= Records for this exercise =
== Segment start ==

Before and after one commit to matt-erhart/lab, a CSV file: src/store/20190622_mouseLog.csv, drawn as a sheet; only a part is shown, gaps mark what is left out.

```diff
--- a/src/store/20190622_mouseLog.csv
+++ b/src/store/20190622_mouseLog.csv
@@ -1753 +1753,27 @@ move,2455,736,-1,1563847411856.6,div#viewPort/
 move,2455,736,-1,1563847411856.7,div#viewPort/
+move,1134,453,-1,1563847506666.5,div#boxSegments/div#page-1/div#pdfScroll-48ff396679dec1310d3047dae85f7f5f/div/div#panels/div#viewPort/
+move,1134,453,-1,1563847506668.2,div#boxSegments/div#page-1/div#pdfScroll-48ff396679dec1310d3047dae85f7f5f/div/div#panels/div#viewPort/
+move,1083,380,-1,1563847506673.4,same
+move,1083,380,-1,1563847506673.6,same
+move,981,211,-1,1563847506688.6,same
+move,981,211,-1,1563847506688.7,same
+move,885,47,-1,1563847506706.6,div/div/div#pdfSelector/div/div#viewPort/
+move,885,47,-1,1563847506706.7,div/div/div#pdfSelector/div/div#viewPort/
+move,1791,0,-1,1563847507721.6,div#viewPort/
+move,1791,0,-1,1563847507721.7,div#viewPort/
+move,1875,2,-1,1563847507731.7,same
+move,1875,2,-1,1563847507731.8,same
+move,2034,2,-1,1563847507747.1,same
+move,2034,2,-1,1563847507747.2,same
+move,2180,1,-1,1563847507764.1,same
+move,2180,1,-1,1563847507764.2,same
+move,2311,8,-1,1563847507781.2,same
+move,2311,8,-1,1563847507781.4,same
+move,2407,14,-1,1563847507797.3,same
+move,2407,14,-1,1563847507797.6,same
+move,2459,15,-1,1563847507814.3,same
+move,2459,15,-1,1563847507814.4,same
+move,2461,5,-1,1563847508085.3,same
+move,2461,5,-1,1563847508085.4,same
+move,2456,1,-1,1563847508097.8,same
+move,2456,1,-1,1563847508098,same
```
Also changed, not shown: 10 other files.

== Segment end ==
== Segment start ==

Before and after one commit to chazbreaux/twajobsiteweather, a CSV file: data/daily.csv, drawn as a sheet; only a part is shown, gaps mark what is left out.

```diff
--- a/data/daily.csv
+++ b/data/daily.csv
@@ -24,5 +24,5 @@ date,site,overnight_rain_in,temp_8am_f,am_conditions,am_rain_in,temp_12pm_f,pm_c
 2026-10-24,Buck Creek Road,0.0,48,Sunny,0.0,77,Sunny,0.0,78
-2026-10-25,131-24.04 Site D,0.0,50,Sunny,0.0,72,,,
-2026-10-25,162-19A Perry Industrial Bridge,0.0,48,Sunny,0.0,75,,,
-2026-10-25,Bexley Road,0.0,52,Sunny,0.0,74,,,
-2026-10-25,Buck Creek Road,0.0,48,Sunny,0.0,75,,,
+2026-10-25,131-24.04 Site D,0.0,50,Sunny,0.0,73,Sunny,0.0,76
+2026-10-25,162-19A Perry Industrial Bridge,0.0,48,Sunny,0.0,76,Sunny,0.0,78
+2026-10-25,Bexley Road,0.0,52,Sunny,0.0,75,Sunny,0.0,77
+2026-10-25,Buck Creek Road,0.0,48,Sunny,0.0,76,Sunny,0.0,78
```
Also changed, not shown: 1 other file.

== Segment end ==
== Segment start ==

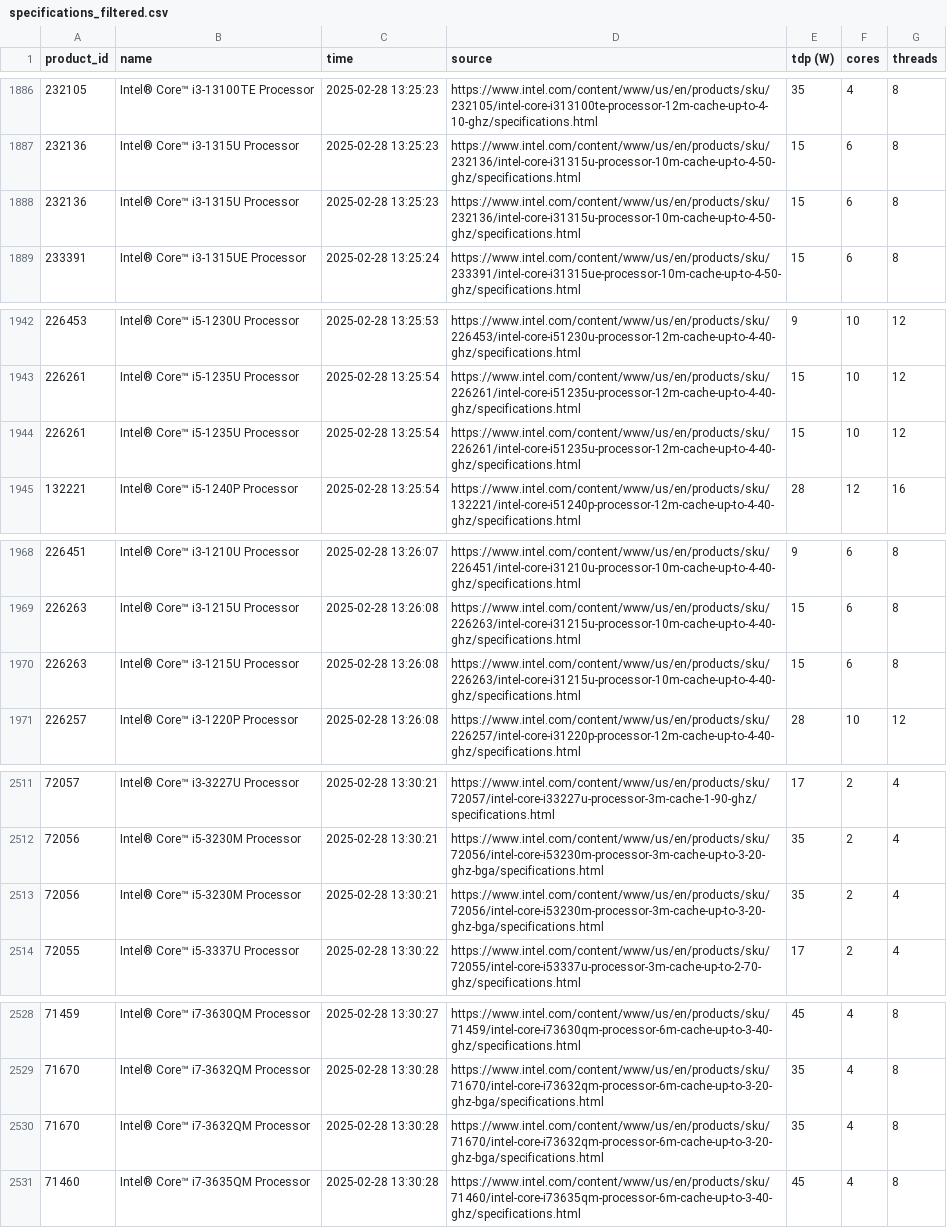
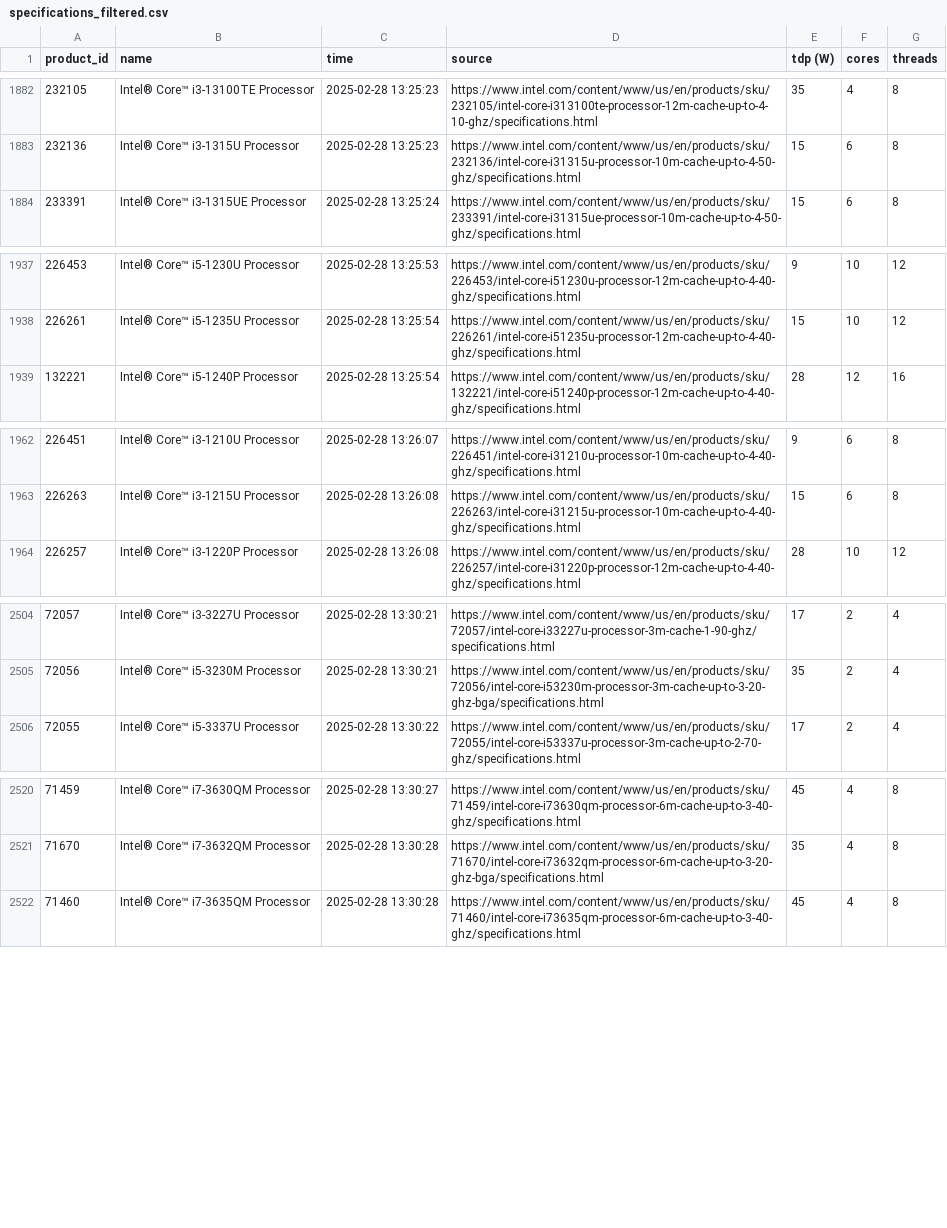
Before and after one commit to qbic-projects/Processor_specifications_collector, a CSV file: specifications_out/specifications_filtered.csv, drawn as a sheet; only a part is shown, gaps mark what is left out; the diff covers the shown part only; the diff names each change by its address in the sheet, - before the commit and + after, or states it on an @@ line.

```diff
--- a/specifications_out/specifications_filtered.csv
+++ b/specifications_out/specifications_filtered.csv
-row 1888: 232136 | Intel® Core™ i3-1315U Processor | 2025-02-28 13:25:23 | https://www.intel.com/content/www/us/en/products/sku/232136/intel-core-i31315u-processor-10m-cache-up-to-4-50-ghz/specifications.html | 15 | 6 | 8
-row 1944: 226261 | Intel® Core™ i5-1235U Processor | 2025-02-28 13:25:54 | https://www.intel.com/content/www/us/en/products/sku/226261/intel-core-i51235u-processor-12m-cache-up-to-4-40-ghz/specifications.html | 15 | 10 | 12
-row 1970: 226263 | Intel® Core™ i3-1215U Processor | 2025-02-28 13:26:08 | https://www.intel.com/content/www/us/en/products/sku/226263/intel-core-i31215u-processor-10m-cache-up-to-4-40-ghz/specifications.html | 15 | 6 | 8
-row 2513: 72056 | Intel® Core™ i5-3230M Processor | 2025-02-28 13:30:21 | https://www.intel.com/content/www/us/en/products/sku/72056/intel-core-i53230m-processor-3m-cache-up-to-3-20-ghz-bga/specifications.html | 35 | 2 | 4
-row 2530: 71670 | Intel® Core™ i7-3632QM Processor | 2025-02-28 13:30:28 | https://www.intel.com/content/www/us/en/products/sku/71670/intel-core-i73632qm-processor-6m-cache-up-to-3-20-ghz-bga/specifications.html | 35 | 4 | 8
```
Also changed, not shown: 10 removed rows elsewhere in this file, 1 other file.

== Segment end ==

= Exercise instructions =
What you give back should be only the lines of the records above, starting at the line with "Before and after one commit to matt-erhart/lab, a" and ending at the line with "Also changed, not shown: 10 other files.", restated word for word.

= Solution to the problem =
Before and after one commit to matt-erhart/lab, a CSV file: src/store/20190622_mouseLog.csv, drawn as a sheet; only a part is shown, gaps mark what is left out.

```diff
--- a/src/store/20190622_mouseLog.csv
+++ b/src/store/20190622_mouseLog.csv
@@ -1753 +1753,27 @@ move,2455,736,-1,1563847411856.6,div#viewPort/
 move,2455,736,-1,1563847411856.7,div#viewPort/
+move,1134,453,-1,1563847506666.5,div#boxSegments/div#page-1/div#pdfScroll-48ff396679dec1310d3047dae85f7f5f/div/div#panels/div#viewPort/
+move,1134,453,-1,1563847506668.2,div#boxSegments/div#page-1/div#pdfScroll-48ff396679dec1310d3047dae85f7f5f/div/div#panels/div#viewPort/
+move,1083,380,-1,1563847506673.4,same
+move,1083,380,-1,1563847506673.6,same
+move,981,211,-1,1563847506688.6,same
+move,981,211,-1,1563847506688.7,same
+move,885,47,-1,1563847506706.6,div/div/div#pdfSelector/div/div#viewPort/
+move,885,47,-1,1563847506706.7,div/div/div#pdfSelector/div/div#viewPort/
+move,1791,0,-1,1563847507721.6,div#viewPort/
+move,1791,0,-1,1563847507721.7,div#viewPort/
+move,1875,2,-1,1563847507731.7,same
+move,1875,2,-1,1563847507731.8,same
+move,2034,2,-1,1563847507747.1,same
+move,2034,2,-1,1563847507747.2,same
+move,2180,1,-1,1563847507764.1,same
+move,2180,1,-1,1563847507764.2,same
+move,2311,8,-1,1563847507781.2,same
+move,2311,8,-1,1563847507781.4,same
+move,2407,14,-1,1563847507797.3,same
+move,2407,14,-1,1563847507797.6,same
+move,2459,15,-1,1563847507814.3,same
+move,2459,15,-1,1563847507814.4,same
+move,2461,5,-1,1563847508085.3,same
+move,2461,5,-1,1563847508085.4,same
+move,2456,1,-1,1563847508097.8,same
+move,2456,1,-1,1563847508098,same
```
Also changed, not shown: 10 other files.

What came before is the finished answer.